The NHS estimates daily caloric requirements to be 2000kcals for women and 2500kcals for men, although more accurate figures are based upon height, weight, age and gender. This is made up of our basal metabolic rate (BMR), the energy we require to function at rest, plus the energy required for digestion, dietary-induced thermogenesis - we use 5 - 10% of the calories we consume in the digestive process. Regular exercisers also need additional calories to fuel activity, so a Physical Activity Level (PAL) is applied to caloric requirements to calculate the additional energy required - for moderate exercise you should multiply your BMR by 1.6 (females) or 1.7 (men). However, these energy calculations illustrate what is required to maintain your current weight. If you wish to lose weight, you have to create a calorie deficit. This means taking in less energy than you are using up. A daily deficit of 500kcals would create a weekly deficit of 3500kcals, which is approximately equivalent to the energy in one pound of stored adipose tissue (fat). The big question is, how to create this deficit?
The simplest – and healthiest – way is simply to cut out empty calories that are providing little or no nutrition: sweets, cakes, biscuits, alcohol, and processed, sugary or fatty foods. If your diet contains little of these anyway, you need to consider portion sizes – you may be eating a healthy diet but simply eating too much. Did you know that a portion of protein (meat, fish, eggs, beans, tofu) should be around the size of your palm? When was the last time you weighed out rice/pasta or cereal to ensure you were getting no more than 75g/35g respectively? But if cutting back on treats or addressing portion control are not your thing, maybe you’ve tried intermittent fasting, as in the 5-2 diet? This is where calorie intake is drastically reduced to 500kcals on just 2 days a week. If your average calorie intake is usually around 2000kcals a day, then two days at 500kcals will create a deficit of 3000kcals weekly, almost equivalent to a pound of fat lost – however, not all the weight lost is fat.

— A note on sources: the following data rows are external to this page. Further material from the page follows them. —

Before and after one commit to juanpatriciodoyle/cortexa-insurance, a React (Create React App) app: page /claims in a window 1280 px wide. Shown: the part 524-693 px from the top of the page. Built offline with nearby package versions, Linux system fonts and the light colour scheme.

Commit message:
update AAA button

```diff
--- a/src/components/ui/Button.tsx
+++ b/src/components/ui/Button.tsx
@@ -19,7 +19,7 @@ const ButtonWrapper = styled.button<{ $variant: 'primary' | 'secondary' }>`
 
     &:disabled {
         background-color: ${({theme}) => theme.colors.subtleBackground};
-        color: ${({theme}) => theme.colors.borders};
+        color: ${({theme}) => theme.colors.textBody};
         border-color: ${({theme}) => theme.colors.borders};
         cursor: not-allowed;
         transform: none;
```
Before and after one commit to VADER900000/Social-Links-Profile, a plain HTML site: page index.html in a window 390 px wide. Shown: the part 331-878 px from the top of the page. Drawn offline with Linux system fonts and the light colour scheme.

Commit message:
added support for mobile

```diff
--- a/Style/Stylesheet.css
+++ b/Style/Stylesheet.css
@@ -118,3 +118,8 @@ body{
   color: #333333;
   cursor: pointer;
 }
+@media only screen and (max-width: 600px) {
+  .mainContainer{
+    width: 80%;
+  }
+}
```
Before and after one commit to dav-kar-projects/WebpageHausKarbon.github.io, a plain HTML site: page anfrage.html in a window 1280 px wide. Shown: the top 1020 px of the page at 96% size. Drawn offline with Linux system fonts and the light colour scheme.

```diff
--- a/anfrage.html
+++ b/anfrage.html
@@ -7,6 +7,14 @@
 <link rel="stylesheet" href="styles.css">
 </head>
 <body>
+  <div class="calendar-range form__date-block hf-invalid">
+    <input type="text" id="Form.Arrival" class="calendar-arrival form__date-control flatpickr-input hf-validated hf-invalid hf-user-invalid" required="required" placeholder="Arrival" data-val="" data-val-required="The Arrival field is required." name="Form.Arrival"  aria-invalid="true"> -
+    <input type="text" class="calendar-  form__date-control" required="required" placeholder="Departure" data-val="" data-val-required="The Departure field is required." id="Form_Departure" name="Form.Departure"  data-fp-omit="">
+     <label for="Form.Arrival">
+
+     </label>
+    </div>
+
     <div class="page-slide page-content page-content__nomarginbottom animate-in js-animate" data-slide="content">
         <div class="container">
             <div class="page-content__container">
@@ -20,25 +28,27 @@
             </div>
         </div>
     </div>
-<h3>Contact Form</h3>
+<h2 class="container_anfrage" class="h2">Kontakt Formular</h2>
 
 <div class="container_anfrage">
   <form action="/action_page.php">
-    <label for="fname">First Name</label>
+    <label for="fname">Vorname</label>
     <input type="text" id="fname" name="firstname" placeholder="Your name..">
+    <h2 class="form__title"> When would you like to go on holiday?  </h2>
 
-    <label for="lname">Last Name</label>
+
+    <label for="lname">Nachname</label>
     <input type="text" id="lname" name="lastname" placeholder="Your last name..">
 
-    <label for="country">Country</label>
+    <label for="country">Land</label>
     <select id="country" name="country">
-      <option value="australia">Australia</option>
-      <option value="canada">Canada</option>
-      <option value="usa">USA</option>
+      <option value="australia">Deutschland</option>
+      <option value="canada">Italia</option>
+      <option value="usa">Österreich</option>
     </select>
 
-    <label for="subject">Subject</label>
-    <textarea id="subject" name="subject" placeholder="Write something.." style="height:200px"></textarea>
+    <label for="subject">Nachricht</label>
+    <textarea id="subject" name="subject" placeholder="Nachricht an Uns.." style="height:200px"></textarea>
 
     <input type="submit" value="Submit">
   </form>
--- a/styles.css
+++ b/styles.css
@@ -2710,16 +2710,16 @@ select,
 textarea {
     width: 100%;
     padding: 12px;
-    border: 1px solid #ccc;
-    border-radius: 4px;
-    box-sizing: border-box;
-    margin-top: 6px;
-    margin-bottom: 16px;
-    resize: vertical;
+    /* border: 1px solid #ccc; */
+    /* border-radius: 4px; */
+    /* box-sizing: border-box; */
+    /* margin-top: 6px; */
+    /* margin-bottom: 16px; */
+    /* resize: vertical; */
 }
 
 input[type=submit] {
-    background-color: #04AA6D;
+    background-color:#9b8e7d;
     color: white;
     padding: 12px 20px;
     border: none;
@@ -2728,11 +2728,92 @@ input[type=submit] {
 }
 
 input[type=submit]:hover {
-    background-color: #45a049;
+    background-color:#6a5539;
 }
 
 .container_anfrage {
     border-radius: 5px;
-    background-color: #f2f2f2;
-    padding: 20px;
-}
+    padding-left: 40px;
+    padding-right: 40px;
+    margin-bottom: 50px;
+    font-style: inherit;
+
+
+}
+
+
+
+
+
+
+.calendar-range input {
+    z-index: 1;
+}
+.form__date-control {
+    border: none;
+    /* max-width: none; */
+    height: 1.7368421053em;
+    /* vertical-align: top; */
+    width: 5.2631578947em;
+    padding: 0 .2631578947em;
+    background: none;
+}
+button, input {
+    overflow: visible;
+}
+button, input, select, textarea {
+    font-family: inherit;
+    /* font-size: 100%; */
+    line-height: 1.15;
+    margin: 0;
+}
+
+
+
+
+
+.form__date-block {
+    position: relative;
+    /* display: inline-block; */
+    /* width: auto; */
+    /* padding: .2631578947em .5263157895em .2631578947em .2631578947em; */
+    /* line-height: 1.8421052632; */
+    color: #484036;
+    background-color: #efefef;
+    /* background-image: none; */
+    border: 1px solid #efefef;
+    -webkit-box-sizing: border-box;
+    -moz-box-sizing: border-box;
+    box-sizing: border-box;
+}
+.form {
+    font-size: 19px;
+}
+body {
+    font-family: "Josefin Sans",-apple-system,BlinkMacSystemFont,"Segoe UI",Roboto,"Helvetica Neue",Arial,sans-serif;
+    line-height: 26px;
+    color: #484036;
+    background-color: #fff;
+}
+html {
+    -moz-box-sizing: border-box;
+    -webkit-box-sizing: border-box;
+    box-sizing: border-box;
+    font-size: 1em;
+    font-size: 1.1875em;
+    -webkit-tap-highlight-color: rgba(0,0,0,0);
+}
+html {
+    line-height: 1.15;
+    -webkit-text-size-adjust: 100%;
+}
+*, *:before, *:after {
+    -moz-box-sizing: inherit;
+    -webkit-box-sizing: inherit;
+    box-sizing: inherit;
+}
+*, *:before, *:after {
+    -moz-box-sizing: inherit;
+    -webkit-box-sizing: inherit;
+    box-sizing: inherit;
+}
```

Research has shown that animals live up to twice as long on a very low calorie diet, and caloric restriction in humans is linked to longevity and reduced risk of type 2 diabetes, heart disease and some cancers. But you can go too far… if you reduce your caloric intake to less than your BMR (40 - 70% of total caloric requirement), over time, thyroid function can down-regulate to reduce the amount of calories your body uses. This is because you need a certain amount of energy to function, and if you don’t have that, your body reduces its needs in order to survive. Based upon a daily total requirement of 2000kcals, 40% equates to a BMR requirement of 800kcals and 70% to 1400kcals, so consuming only 500kcals is certainly less than the BMR for most people. The benefit of intermittent fasting is that one or two days a week is not sufficient to down-regulate metabolic rate, so you can safely create a calorie deficit. However, it’s worth considering that we only store enough glycogen (carbohydrate energy) for approximately one day – after that we start to utilize other fuel sources, including muscle. Loss of muscle tissue is noted in all low calorie diets, including intermittent fasting. In the first few days of ‘starvation’ we can lose 75g of muscle daily as glycogenic amino acids are converted into glucose for energy, but after about 3 days this reduces to approximately 20g of protein loss daily and we begin to use more free fatty acids and ketone bodies for fuel. Muscle loss can be partially offset with resistance training during the ‘diet’.
You may weigh less, but if the weight loss is water, glycogen and/or muscle loss, this isn’t good news for long-term weight maintenance. The only type of weight loss that is beneficial is a reduction in adipose tissue (fat).
- Water loss is detrimental to good health and exercise performance. Just 4% dehydration can reduce aerobic performance by up to 25%, and water weight will simply return as soon as you drink fluids.
- Glycogen loss can result in a lack of energy and impact on calorie expenditure through exercise. Glycogen weight will simply return as soon as you consume carbohydrates.
- Muscle loss reduces metabolic rate, resulting in lower calorie expenditure over 24 hours – this is not good for long-term fat loss!
However you choose to do it – reducing portion size, limiting treat foods or having fasting days – the end result should be a calorie deficit and weight loss. To ensure that weight loss is not water, consume at least 2 litres of water daily. To maintain muscle mass, engage in regular resistance training using body weight exercises or weight training, and to maintain glycogen storage and minimise loss of lean tissue, regularly consume small portions of carbohydrates and protein throughout the day. Healthy fats should also be consumed, which can make a 500kcal goal difficult to achieve. As long as you have the energy for maximum effort in your workouts (otherwise it is detrimental to the end goal!), and are including all the essential nutrients required for on-going health in your diet, then you should be on track. The trick is staying there…
Guest post by: Sara Kirkham BSc. (Hons) Nutritional Medicine, MBANT, CNHC
For more advice on weight loss, sports nutrition or nutritional therapy for health call 07919 110440 or email firstname.lastname@example.org.